Click to enlarge

Notice how, from the 2002-03 period, how the S&P 500 continued to languish after the portfolio completed its 5/15/02 through 10/9/02 peak-to-trough 35 percent fall. While the index also started to improve after 10/9/02, it lagged and came close to re-testing its low as late as 3/11/03. The portfolio, on the other hand, turned up from the 10/02 low and didn't look back.

It's interesting to wonder if we're seeing something similar right now. The portfolio soared since 1/15/08; perhaps enough so we might not be surprised to see a correction. But whether that happens or not, it is clear that since the last trough, the portfolio has, again, been leading the S&P 500.

Today, it's easy to recite the sizable litany of financial and economic dislocations that have not yet been solved and to suggest that the portfolio has enjoyed a false rally. I recall, however, much the same climate in 2003, including the typically incredulous and sometimes hostile reactions I got when I tried to explain bullish positions in conversations with financial reporters. Also, recall the strategy of the Nef-Templeton model. There are no rose-colored glasses. Nef knows he's looking for struggling companies; his twist is to seek objective indications of survivability.

As noted above, Nef adds his own judgment as to the presence of catalysts before recommending stocks to his clients. But the hedge-fund aura surrounding this approach is visible even in the automated version of this simple strategy. Figure 4 shows how on a month to month basis, this portfolio has tended to chart its own course, with little regard to what the overall market has been doing, how there have been noteworthy instances of big declines even during bullish periods, but also how most of the idiosyncratic volatility has been on the upside.

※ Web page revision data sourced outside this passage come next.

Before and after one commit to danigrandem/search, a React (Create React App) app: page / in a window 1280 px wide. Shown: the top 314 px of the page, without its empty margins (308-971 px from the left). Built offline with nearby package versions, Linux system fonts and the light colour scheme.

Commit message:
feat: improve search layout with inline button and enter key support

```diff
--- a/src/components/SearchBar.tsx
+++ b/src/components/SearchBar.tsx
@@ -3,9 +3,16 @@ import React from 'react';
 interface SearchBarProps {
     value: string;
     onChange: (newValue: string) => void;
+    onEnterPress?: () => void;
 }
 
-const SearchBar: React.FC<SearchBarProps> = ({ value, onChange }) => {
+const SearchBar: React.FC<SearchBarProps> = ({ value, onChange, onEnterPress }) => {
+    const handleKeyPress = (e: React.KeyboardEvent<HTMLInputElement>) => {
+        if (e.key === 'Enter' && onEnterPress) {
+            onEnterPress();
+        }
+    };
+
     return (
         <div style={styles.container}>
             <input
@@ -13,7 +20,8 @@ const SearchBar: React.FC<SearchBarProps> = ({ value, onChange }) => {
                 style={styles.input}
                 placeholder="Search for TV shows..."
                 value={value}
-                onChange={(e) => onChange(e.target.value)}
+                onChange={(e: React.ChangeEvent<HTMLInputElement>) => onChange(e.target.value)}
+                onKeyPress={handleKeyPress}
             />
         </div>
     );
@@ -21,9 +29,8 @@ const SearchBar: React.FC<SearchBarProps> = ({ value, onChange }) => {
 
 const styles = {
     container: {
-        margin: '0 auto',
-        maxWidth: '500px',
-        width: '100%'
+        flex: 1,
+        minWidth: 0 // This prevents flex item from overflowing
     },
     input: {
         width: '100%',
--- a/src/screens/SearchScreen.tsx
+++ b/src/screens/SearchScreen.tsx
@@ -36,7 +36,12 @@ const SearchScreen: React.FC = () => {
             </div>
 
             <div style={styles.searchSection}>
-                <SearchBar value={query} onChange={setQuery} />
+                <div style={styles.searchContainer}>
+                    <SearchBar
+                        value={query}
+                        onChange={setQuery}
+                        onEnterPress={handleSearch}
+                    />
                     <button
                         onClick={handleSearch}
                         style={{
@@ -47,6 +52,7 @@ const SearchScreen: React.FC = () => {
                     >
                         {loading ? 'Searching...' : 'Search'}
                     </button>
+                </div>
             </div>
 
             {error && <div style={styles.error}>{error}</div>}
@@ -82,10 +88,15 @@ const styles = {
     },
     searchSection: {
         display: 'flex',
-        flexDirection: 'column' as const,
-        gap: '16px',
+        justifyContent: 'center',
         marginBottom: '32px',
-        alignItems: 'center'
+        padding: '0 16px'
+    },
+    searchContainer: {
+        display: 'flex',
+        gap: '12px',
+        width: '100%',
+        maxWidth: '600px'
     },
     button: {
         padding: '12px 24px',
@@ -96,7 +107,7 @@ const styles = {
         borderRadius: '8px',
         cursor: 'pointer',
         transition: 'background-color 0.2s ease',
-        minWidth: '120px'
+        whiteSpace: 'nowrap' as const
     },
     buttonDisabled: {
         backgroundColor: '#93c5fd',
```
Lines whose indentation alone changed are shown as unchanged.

Click to enlarge

Table 1 quantifies those trends.

We see exactly what hedge funds cherish; low correlation, low beta, and high alpha.

The present stock list

This is not the exact Nef Value Research recommended list. It's the present stock list generated by the automated Portfolio123.com version of the strategy, the one whose simulation results were presented above.

(Wayne Nef can be reached at wayne_nef@nefvalueresearch.com.)